After the November 2022 earthquake in the northwestern province of Düzce, a report found that “adequate coordination could not be achieved” due to a staff shortage and other problems. In January, theologian İsmail Palakoğlu, who previously managed Türkiye’s Directorate of Religious Affairs, was appointed head of AFAD’s disaster response department. AFAD had total control of the response to the latest earthquakes on February 6, with the government warning against any coordination outside of AFAD’s purview. When the NGO Ahbap collected billions of Turkish lira for its relief work in the earthquake zone, interior minister Süleyman Soylu threatened to take action against those “exploiting donations and trying to compete with the state.”

Critics, such as AKUT’s Search and Rescue Association (Arama Kurtarma Derneǧi) co-founder Nasuh Mahruki, have called for the military to take the lead on relieving disasters since AFAD’s coordination problems have hindered search and rescue efforts. In the days after the earthquakes, many people had to dig themselves out of the rubble, and residents had to rely on their resources and expertise to conduct damage assessments and rescue efforts. The lack of coordination and the government’s absorption of civil society organizations in earthquake-prone areas have further compounded the problem.

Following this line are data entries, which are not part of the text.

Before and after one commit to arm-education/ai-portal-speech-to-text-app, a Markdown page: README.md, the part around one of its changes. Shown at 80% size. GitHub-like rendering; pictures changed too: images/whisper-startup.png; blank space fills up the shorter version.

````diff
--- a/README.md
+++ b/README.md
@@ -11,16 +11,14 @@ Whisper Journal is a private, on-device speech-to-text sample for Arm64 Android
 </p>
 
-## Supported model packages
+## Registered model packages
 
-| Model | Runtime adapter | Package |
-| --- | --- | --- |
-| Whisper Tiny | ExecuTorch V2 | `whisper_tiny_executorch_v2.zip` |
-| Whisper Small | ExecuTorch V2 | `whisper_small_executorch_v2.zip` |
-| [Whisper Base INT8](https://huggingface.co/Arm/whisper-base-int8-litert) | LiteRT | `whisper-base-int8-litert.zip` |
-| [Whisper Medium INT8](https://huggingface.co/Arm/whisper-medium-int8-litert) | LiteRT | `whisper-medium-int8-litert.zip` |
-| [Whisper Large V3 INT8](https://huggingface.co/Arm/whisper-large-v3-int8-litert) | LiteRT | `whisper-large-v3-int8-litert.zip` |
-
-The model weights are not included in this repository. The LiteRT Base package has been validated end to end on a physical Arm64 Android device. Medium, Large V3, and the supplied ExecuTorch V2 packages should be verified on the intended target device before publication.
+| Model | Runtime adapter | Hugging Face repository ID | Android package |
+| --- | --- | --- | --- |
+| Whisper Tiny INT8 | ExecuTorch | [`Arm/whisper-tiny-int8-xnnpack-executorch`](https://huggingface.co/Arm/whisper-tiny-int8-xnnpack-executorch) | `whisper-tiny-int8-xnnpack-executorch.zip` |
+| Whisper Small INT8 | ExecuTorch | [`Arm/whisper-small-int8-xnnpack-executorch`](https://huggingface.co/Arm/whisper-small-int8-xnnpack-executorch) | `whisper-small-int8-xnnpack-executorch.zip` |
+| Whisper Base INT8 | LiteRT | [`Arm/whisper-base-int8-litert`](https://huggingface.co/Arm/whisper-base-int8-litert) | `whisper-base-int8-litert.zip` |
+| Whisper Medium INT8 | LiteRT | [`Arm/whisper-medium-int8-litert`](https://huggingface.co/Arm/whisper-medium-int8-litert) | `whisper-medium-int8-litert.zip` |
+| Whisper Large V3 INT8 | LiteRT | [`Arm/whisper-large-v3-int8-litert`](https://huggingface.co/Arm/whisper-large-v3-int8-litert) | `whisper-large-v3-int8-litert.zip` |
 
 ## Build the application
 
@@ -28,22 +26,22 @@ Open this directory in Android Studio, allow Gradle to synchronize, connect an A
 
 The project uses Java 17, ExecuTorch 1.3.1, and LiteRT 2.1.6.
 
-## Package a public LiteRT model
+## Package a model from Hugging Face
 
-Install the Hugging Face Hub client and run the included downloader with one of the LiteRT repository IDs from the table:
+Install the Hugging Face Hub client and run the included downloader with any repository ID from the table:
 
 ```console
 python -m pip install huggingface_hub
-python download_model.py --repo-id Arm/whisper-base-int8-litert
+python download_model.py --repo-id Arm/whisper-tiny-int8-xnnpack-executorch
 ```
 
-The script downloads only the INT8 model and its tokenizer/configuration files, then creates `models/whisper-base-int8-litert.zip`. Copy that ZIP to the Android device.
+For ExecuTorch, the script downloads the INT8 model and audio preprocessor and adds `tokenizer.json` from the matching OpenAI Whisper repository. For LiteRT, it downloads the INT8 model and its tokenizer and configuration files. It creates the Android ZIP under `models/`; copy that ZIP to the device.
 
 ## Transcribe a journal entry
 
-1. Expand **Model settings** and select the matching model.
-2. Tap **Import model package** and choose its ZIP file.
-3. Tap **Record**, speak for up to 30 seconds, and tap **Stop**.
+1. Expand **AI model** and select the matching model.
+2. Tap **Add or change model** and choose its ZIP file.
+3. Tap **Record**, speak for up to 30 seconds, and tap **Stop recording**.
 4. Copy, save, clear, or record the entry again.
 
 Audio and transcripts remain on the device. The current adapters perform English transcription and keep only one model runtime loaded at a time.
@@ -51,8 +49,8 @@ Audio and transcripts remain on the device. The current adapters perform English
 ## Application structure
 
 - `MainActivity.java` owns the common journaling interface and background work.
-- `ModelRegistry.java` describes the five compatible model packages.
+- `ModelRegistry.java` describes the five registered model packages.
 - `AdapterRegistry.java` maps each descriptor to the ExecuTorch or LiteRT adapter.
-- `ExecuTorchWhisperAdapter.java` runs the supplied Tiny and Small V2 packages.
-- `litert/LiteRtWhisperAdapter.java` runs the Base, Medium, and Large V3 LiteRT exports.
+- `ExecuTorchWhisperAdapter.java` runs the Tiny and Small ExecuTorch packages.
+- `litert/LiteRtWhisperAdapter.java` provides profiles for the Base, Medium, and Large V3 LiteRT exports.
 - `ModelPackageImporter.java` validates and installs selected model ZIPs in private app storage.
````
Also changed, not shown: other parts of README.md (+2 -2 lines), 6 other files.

The government’s top-down, rigid decision-making processes have hampered coordination efforts, and the absorption of civil society organizations has left a significant gap in disaster response infrastructure.

What is Next for Türkiye?

The recent earthquake in Türkiye has highlighted a powerful demonstration of human compassion and solidarity. People are making generous contributions to the relief efforts by donating their belongings, from wedding rings to shoes. This remarkable display of kindness is especially moving given the polarized state of Turkish society, where divisive politics and rhetoric have fueled hatred towards any community. 

While the solidarity and generosity of the Turkish people are inspiring, it is important to acknowledge that this earthquake was not a natural disaster but a tragedy that resulted from social injustice and corporate negligence. The political establishment and private industry must be held accountable for their role in this catastrophe, which can be described as social murder. This issue may challenge Erdoğan in the upcoming presidential election as voters evaluate the government’s handling of the disaster and the subsequent relief efforts. Only by addressing the root causes of the earthquake can we ensure that history does not repeat itself.

Edited by Alexandra Hu

Sude Guvendik

Sude spent her formative years in Western Africa, primarily in Ghana and Turkey, before relocating to Vancouver to pursue her Bachelor's degree in International Relations, Legal Studies, and History at...